The front of the uniquely designed Page Museum. The museum is shaped like a square with a botanical garden courtyard, and above the museum, a large bas-relief is supported by that scaffolding.
A poor Columbian Mammoth is in deep... stuff.
My wife snapped this photo of tar bubbling up outside the museum. It's amazing how much tar is still seeping up. On my last visit in 2004, I didn't see anything around the park that was half this good; you can clearly see here the leaf litter and detritus that covers and camouflages the tar, while also seeing some obviously viscous, black, cartoon style tar bubbling up.
The famous Pit 91 excavation, which is temporarily on hold during the project 23 excavation a stone's throw away.
One of the panels from the bas relief above the museum, depicting a teratorn confronting a ground sloth.
A Columbian Mammoth skeleton, which I look way too happy to see (considering it's not marine, that is).
One of these things is not like the other ones...
My wife attempting to pull the plunger, showing how damned difficult it is.
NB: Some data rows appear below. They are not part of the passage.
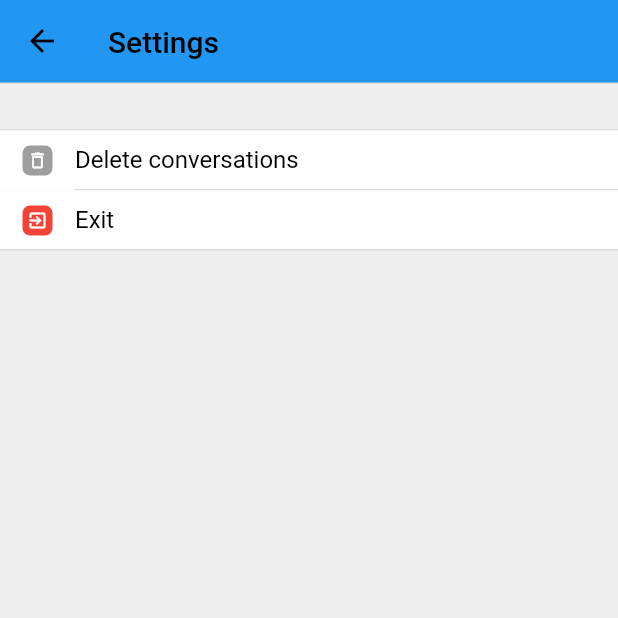
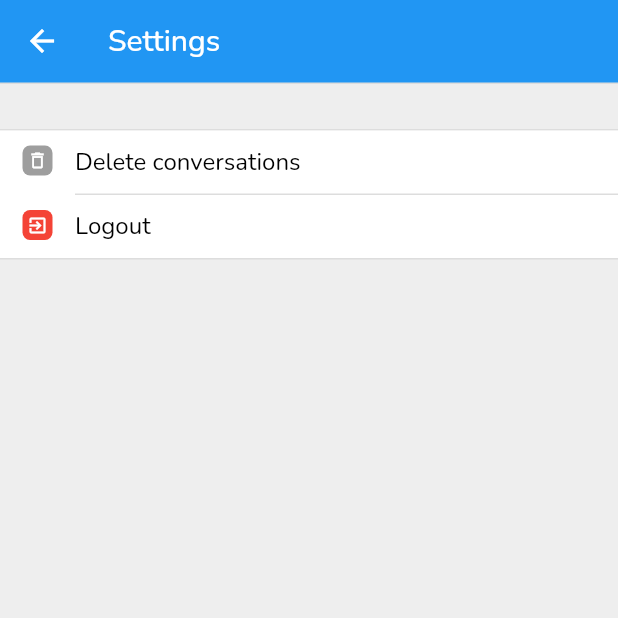
Before and after one commit to tranvinh97/vilichat, a Flutter app: the HomeScreen screen opened by its route, after a tap on the "settings" icon, on a phone screen of 412 x 824 dp, the top half of it. Run offline on Flutter 3.47's test engine with Material 2 defaults, Android fonts, the phone set to English and light mode, and no system bars; our stand-ins replace firebase_messaging, google_fonts, progress_dialog, shared_preferences, socket_io_client, sqflite; missing offline and left inert: emoji_picker; accounts and stored records are empty; network calls fail.

Commit message:
update UI

```diff
--- a/lib/src/screens/add_chat/add_chat_view.dart
+++ b/lib/src/screens/add_chat/add_chat_view.dart
@@ -31,7 +31,7 @@
         builder: (context, snapshot) {
           return Scaffold(
             appBar: CustomAppBar(
-              title: Text('New chat'),
+              title: Text('List friend'),
             ),
             body: renderUsers(),
           );
--- a/lib/src/screens/home/home_view.dart
+++ b/lib/src/screens/home/home_view.dart
@@ -42,7 +42,7 @@
       builder: (context, snapshot) {
         return Scaffold(
           appBar: CustomAppBar(
-            title: Text(_homeController.loading ? 'Connecting...' : 'Chats'),
+            title: Text(_homeController.loading ? 'Connecting...' : 'Vilichat'),
             actions: <Widget>[
               IconButton(
                 icon: Icon(Icons.settings),
@@ -60,7 +60,7 @@
             backgroundColor: Theme.of(context).primaryColor,
             child: Icon(
               Icons.message,
-              color: Theme.of(context).primaryColor,
+              color: Colors.white,
             ),
           ),
         );
@@ -69,20 +69,6 @@
   }
 
   Widget usersList(BuildContext context) {
-    // if (_homeController.loading) {
-    //   return SliverFillRemaining(
-    //     child: Center(
-    //       child: CupertinoActivityIndicator(),
-    //     ),
-    //   );
-    // }
-    // if (_homeController.error) {
-    //   return SliverFillRemaining(
-    //     child: Center(
-    //       child: Text('Ocorreu um erro ao buscar suas conversas.'),
-    //     ),
-    //   );
-    // }
     if (_homeController.chats.length == 0) {
       return Center(
         child: Text('You have no conversations.'),
--- a/lib/src/screens/login/login_view.dart
+++ b/lib/src/screens/login/login_view.dart
@@ -54,7 +54,7 @@
                           Text(
                             'To continue, fill in the fields below.',
                             style: TextStyle(
-                              fontSize: 12,
+                              fontSize: 14,
                             ),
                           ),
                           SizedBox(
--- a/lib/src/screens/register/register_view.dart
+++ b/lib/src/screens/register/register_view.dart
@@ -61,7 +61,7 @@
                           Text(
                             'Create an account on ViliChatApp.',
                             style: TextStyle(
-                              fontSize: 12,
+                              fontSize: 14,
                             ),
                           ),
                           SizedBox(
--- a/lib/src/screens/settings/settings_controller.dart
+++ b/lib/src/screens/settings/settings_controller.dart
@@ -82,7 +82,7 @@
   }
 
   openModalExitApp() {
-    String title = "Exit";
+    String title = "Logout";
     String description =
         "Are you sure you want to quit? Your conversations will be lost.";
     List<Widget> actions = [
@@ -94,7 +94,7 @@
       ),
       TextButton(
         child: Text(
-          Platform.isIOS ? 'Exit' : 'EXIT',
+          Platform.isIOS ? 'Logout' : 'LOGOUT',
           style: TextStyle(color: Platform.isIOS ? Colors.red : Colors.blue),
         ),
         onPressed: () {
--- a/lib/src/screens/settings/settings_view.dart
+++ b/lib/src/screens/settings/settings_view.dart
@@ -30,7 +30,7 @@
           return Scaffold(
             backgroundColor: Color(0xFFEEEEEE),
             appBar: CustomAppBar(
-              title: Text('Settings', style: TextStyle(color: Colors.black)),
+              title: Text('Settings', style: TextStyle(color: Colors.white)),
             ),
             body: SafeArea(
               child: Container(
@@ -52,7 +52,7 @@
                         SettingsItem(
                           icon: Icons.exit_to_app,
                           iconBackgroundColor: Colors.red,
-                          title: 'Exit',
+                          title: 'Logout',
                           onTap: _settingsController.openModalExitApp,
                         ),
                       ],
--- a/lib/src/widgets/chat_card.dart
+++ b/lib/src/widgets/chat_card.dart
@@ -60,7 +60,7 @@
                     ),
                   ),
                   radius: 20,
-                  backgroundColor: Colors.blue,
+                  backgroundColor: Color.fromARGB(255, 241, 142, 237),
                 ),
                 Expanded(
                   child: Padding(
@@ -109,7 +109,8 @@
                                   crossAxisAlignment: CrossAxisAlignment.end,
                                   children: <Widget>[
                                     Text(
-                                      UtilDates.getSendAtDayOrHour(chat.messages[0].sendAt),
+                                      UtilDates.getSendAtDayOrHour(
+                                          chat.messages[0].sendAt),
                                       style: TextStyle(
                                         color: _numberOfUnreadMessagesByMe() > 0
                                             ? Theme.of(context).primaryColor
--- a/lib/src/widgets/text_field_with_button.dart
+++ b/lib/src/widgets/text_field_with_button.dart
@@ -88,7 +88,7 @@
                                     horizontal: 10,
                                     vertical: 8,
                                   ),
-                                  hintText: 'Digite uma mensagem',
+                                  hintText: 'Type a message',
                                   hintStyle: TextStyle(
                                     fontSize: 14,
                                     color: Colors.grey,
```
Also changed, not shown: lib/main.dart (+6 -2 lines), lib/src/data/utils/dates.dart (+3 -5 lines), lib/src/screens/contact/contact_view.dart (+2 -9 lines), lib/src/utils/dates.dart (+3 -5 lines), pubspec.yaml (+14 -5 lines), assets/images/contact.jpg (added), pubspec.lock.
The right canine is not the thing that's important in this shot, it's the left canine; although this is not a marine carnivoran, I'm interested in tooth eruption in carnivorans in general, and this made my day.
Skull and life restoration of Merriam's giant condor, Teratornis merriami. Still not as big as Pelagornis, but impressive and terrifying none the less.
Lots and lots of dire wolves (Canis dirus). This has to be my favorite display in the entire museum... it's beautifully constructed.
The spectacularly large and robust skeleton of the American Lion, Panthera atrox.What? I thought this was the American Lion? Some recent studies have indicated the skull and mandibular morphology of Panthera atrox is more similar to the extant Jaguar (Panthera onca) than it is to African Lions (Panthera leo). There is a conflicting molecular study done with ancient DNA, however, but I'll save that for another time. Here's a question for any readers in the know: who the hell is Naegele? Joseph Leidy named the damn thing after all, so why isn't it named Leidy's Giant Jaguar?
A new American Lion specimen named "Fluffy" was recently excavated, and there was this temporary case which had in it what I thought was one of the better exhibits in the whole place: a three dimensional representation of the skeleton, using the same skeletal elements of a housecat. As a taphonomist, I particularly enjoyed this.
The bubble prep lab at the Page.
I love seeing stuff like this in prep labs. Apparently Arctodus is a patriot.
Is that a walrus in there? Damn, it's just a Smilodon. I really loved this display showing the three dimensional configuration of bones.
A bee outside the Page Museum. This has no relevance to the rest of the post, but it is a pretty picture, no?
A composite of two panoramic shots my wife took showing the bas relief.
A great shot taken by my wife of the wall of dire wolf skulls.
Up next: Southern California Research Trip, Part 5 - detailing the Santa Barbara Museum, the coast, and the conclusion of the series of posts.